BRIEF: Reproduce the whole listing that follows, character for character, and drop the images.

*** Opening AVAILABLE DATA ***

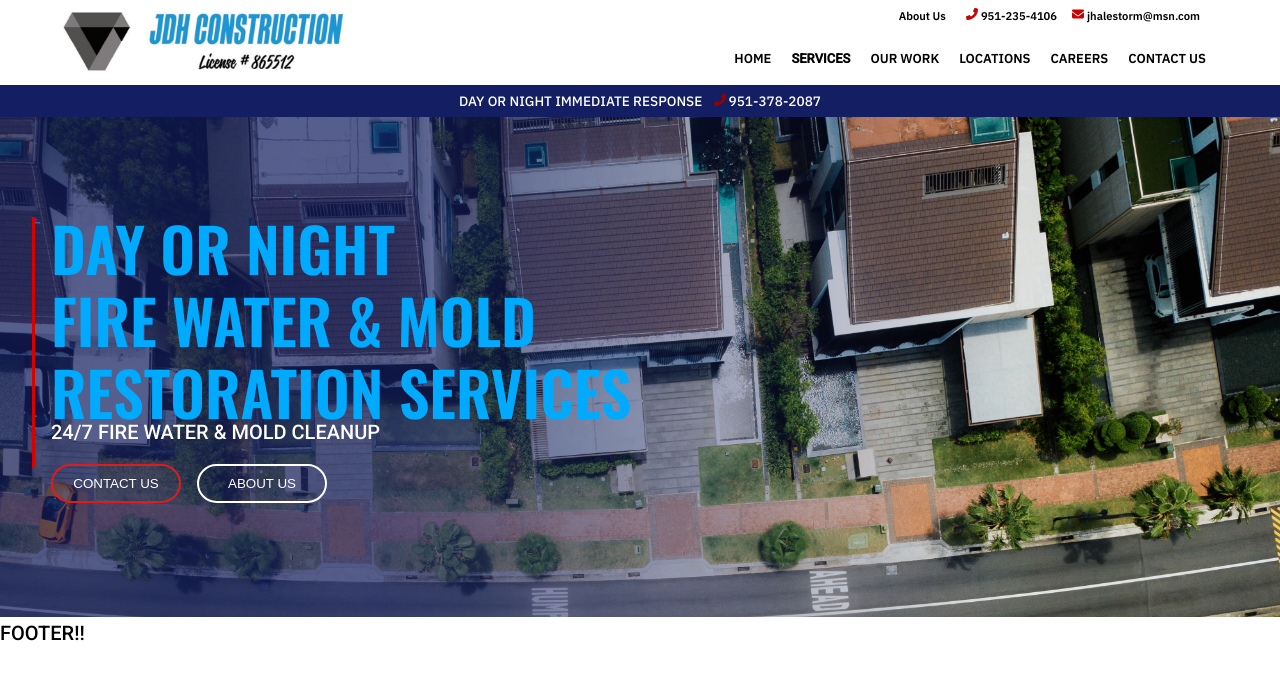
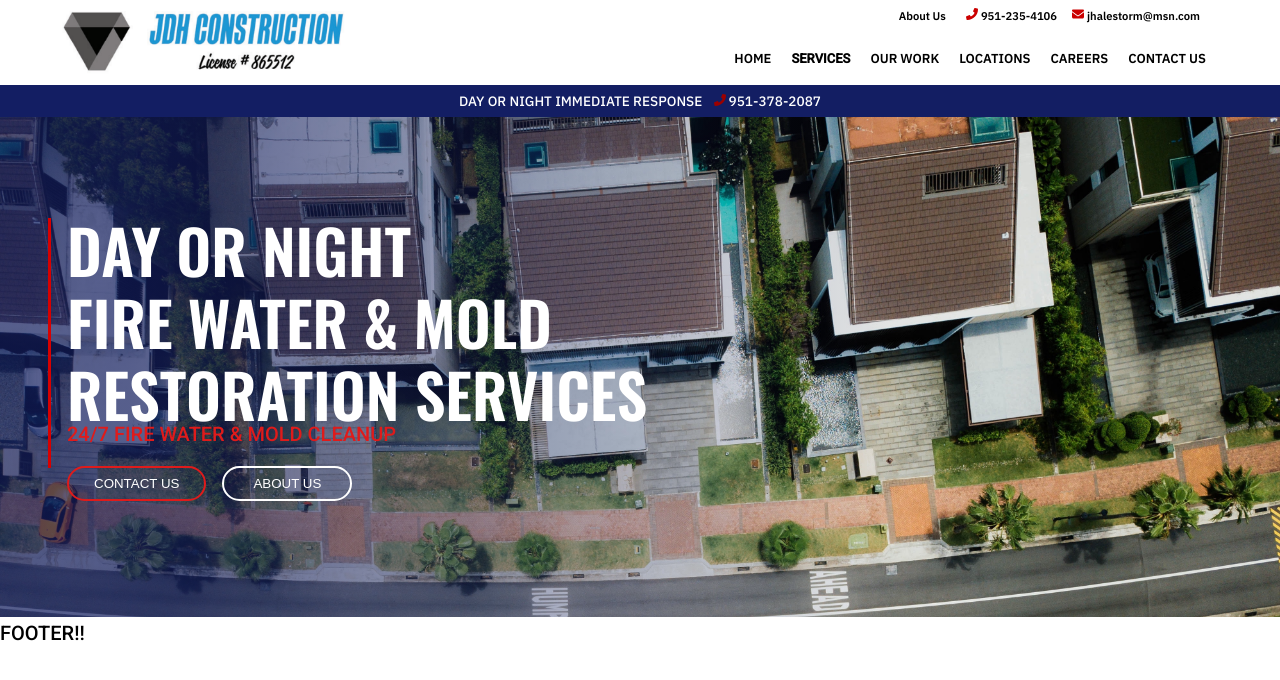
Before and after one commit to khale913/new-JDHconstruction, an Angular app: page / in a window 1280 px wide. Shown: the top 680 px of the page. Built offline with nearby package versions, Linux system fonts and the light colour scheme.

Commit message:
home page

```diff
--- a/src/app/home/home.component.scss
+++ b/src/app/home/home.component.scss
@@ -46,7 +46,7 @@
   position: absolute;
   color: red;
   top: 0;
-  margin-left: 2rem;
+  margin-left: 3rem;
   height: 100%;
   width: 100%;
   display: flex;
@@ -77,7 +77,7 @@
 .subtext {
   margin-top: .5rem;
   margin-bottom: 1rem;
-  color: WHITE;
+  color: rgb(223, 27, 27);
 }
 
 .margin-bot {
@@ -86,7 +86,8 @@
 
 .colored-text {
   // color: rgb(223, 27, 27);
-  color: rgb(0, 170, 255);
+  // color: rgb(0, 170, 255);
+  color: white;
 }
 
 
@@ -104,24 +105,38 @@
 
 .contact-btn {
   border-radius: 2rem;
-  width: min-content;
+  // width: min-content;
   min-width: 130px;
-  padding: 10px 20px;
+  padding: 8px 25px;
   white-space: nowrap;
   background-color: transparent;
   border: 2px solid rgb(223, 27, 27);
   color: white;
   margin-right: 1rem;
 }
+
+.contact-btn:hover {
+  transition: .4s;
+  margin-bottom: 5px;
+  background-color: rgb(223, 27, 27);
+}
+
 .about-btn {
   border-radius: 2rem;
-  width: min-content;
+  // width: min-content;
   min-width: 130px;
-  padding: 10px 20px;
+  padding: 8px 25px;
   white-space: nowrap;
   background-color: transparent;
   border: 2px solid white;
   color: white;
+}
+
+.about-btn:hover {
+  transition: .4s;
+  margin-bottom: 5px;
+  background-color: white;
+  color: grey;
 }
 
 //////////////////////
@@ -130,7 +145,7 @@
   height: 500px;
   // background-image: linear-gradient(to right, rgba(40, 69, 255, 0.659) 40%, transparent 80%),
   //                   url('../../assets/images/newimg.jpg');
-  background-image: linear-gradient(to right, rgba(19, 30, 99, 0.675) 30%, transparent 80%),
+  background-image: linear-gradient(to right, rgba(19, 30, 99, 0.675) 10%, transparent 70%),
                     url('../../assets/images/newimg.jpg');
   background-repeat: no-repeat;
   background-size: 100% 100%, cover;
```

*** Closing AVAILABLE DATA ***

ANSWER FOR THE TASK:
Before and after one commit to khale913/new-JDHconstruction, an Angular app: page / in a window 1280 px wide. Shown: the top 680 px of the page. Built offline with nearby package versions, Linux system fonts and the light colour scheme.

Commit message:
home page

```diff
--- a/src/app/home/home.component.scss
+++ b/src/app/home/home.component.scss
@@ -46,7 +46,7 @@
   position: absolute;
   color: red;
   top: 0;
-  margin-left: 2rem;
+  margin-left: 3rem;
   height: 100%;
   width: 100%;
   display: flex;
@@ -77,7 +77,7 @@
 .subtext {
   margin-top: .5rem;
   margin-bottom: 1rem;
-  color: WHITE;
+  color: rgb(223, 27, 27);
 }
 
 .margin-bot {
@@ -86,7 +86,8 @@
 
 .colored-text {
   // color: rgb(223, 27, 27);
-  color: rgb(0, 170, 255);
+  // color: rgb(0, 170, 255);
+  color: white;
 }
 
 
@@ -104,24 +105,38 @@
 
 .contact-btn {
   border-radius: 2rem;
-  width: min-content;
+  // width: min-content;
   min-width: 130px;
-  padding: 10px 20px;
+  padding: 8px 25px;
   white-space: nowrap;
   background-color: transparent;
   border: 2px solid rgb(223, 27, 27);
   color: white;
   margin-right: 1rem;
 }
+
+.contact-btn:hover {
+  transition: .4s;
+  margin-bottom: 5px;
+  background-color: rgb(223, 27, 27);
+}
+
 .about-btn {
   border-radius: 2rem;
-  width: min-content;
+  // width: min-content;
   min-width: 130px;
-  padding: 10px 20px;
+  padding: 8px 25px;
   white-space: nowrap;
   background-color: transparent;
   border: 2px solid white;
   color: white;
+}
+
+.about-btn:hover {
+  transition: .4s;
+  margin-bottom: 5px;
+  background-color: white;
+  color: grey;
 }
 
 //////////////////////
@@ -130,7 +145,7 @@
   height: 500px;
   // background-image: linear-gradient(to right, rgba(40, 69, 255, 0.659) 40%, transparent 80%),
   //                   url('../../assets/images/newimg.jpg');
-  background-image: linear-gradient(to right, rgba(19, 30, 99, 0.675) 30%, transparent 80%),
+  background-image: linear-gradient(to right, rgba(19, 30, 99, 0.675) 10%, transparent 70%),
                     url('../../assets/images/newimg.jpg');
   background-repeat: no-repeat;
   background-size: 100% 100%, cover;
```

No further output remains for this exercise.